INPUT DATA section start

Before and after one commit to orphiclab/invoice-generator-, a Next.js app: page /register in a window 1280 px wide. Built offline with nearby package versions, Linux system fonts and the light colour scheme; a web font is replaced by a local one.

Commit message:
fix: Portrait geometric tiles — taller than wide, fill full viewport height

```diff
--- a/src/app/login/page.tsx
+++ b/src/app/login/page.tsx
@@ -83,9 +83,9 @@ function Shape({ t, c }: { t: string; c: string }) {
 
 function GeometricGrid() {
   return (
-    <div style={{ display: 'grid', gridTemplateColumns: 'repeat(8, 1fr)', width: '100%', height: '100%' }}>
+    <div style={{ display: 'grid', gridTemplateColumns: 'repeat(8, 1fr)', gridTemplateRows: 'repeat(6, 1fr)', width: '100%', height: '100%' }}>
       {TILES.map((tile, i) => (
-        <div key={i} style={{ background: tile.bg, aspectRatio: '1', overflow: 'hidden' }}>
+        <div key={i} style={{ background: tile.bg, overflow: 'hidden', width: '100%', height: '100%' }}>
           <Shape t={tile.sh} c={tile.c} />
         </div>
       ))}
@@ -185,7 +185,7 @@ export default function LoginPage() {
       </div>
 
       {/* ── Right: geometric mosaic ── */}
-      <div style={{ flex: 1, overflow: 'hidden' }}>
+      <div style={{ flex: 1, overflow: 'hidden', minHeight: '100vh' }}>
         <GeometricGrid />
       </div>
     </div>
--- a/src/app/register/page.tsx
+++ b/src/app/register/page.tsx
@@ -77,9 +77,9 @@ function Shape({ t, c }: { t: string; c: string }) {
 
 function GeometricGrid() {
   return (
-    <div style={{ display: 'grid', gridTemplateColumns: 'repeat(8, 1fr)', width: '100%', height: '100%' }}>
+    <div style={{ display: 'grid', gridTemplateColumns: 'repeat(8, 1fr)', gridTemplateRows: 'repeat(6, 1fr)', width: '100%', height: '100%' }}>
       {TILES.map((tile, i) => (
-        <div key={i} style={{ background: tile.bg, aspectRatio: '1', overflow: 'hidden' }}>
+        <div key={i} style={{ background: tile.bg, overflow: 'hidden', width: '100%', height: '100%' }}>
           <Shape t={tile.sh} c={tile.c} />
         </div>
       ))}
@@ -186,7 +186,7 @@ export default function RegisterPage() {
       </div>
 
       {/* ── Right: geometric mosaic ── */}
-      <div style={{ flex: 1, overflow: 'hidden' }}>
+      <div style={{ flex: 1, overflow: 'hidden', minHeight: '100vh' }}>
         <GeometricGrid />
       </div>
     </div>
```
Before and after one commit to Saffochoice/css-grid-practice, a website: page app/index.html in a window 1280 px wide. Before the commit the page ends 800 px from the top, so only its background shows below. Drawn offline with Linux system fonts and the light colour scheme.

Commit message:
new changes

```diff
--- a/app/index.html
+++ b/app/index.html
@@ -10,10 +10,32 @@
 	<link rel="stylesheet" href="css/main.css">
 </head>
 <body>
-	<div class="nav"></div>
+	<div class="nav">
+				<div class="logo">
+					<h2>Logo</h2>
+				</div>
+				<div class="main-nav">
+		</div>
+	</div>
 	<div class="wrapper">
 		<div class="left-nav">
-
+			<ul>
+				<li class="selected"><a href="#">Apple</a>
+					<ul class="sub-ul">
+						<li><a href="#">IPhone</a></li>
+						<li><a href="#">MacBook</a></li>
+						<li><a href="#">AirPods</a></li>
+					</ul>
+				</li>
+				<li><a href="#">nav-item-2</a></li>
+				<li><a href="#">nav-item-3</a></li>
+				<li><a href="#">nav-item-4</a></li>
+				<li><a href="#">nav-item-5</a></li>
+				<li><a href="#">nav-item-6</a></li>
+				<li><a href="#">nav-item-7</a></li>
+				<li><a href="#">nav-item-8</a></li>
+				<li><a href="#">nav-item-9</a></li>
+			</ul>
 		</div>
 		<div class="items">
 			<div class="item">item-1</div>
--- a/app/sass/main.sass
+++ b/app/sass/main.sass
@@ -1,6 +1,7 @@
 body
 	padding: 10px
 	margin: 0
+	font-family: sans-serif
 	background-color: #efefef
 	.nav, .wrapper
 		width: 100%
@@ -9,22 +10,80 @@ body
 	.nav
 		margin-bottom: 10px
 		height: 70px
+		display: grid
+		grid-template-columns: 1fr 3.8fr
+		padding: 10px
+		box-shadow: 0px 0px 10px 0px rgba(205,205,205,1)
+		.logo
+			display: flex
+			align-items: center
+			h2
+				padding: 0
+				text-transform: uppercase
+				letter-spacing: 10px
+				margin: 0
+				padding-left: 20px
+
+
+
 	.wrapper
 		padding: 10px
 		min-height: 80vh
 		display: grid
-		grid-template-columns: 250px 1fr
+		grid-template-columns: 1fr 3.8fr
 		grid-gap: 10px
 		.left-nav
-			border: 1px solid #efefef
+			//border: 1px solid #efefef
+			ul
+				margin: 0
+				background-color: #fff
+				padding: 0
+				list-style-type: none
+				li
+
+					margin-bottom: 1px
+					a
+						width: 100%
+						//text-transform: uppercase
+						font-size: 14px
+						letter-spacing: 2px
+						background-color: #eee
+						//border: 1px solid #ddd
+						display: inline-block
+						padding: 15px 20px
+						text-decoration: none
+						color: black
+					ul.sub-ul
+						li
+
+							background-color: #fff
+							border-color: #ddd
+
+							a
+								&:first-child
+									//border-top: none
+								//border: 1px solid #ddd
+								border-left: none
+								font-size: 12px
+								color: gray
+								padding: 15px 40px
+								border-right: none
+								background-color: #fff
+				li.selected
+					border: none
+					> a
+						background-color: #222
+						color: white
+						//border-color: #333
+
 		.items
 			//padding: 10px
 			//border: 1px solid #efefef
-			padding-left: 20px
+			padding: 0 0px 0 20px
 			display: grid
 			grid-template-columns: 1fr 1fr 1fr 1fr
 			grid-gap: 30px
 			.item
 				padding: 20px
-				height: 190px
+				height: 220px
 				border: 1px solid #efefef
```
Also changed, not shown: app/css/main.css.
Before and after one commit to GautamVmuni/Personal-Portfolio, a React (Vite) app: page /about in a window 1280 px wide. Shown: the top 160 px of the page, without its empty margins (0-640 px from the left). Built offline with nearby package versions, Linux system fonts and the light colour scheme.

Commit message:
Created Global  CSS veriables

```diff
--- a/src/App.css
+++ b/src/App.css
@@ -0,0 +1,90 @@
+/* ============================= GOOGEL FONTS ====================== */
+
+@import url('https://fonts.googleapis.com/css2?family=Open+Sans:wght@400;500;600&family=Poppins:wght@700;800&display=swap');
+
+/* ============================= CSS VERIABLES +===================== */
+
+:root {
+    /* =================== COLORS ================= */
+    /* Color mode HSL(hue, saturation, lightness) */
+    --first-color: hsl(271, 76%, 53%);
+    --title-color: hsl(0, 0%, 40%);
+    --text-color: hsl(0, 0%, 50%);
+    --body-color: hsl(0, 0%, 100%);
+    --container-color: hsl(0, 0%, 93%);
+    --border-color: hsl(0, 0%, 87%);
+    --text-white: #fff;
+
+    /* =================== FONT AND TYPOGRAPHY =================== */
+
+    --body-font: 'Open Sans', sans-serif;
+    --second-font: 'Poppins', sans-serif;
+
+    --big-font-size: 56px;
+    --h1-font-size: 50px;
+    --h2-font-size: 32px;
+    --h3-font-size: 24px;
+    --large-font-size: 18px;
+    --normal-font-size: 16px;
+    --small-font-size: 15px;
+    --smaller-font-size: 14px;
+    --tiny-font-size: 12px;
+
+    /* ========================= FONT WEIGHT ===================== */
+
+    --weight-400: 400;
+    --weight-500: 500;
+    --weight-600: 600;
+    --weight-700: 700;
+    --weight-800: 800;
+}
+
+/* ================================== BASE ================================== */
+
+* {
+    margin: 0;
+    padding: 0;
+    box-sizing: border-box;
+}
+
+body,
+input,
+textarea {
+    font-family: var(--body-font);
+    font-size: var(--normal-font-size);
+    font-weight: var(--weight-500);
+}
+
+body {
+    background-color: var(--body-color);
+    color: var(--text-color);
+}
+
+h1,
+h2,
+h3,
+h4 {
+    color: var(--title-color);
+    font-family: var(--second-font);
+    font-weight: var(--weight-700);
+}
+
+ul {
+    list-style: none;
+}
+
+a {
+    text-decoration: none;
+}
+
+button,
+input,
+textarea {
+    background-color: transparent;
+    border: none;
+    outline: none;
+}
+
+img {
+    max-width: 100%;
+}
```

INPUT DATA section end

> WHAT THE EXERCISE ASKS:
Please say how many lines in the records above contain the string "items", giving no other words.

> YOUR RESPONSE:
3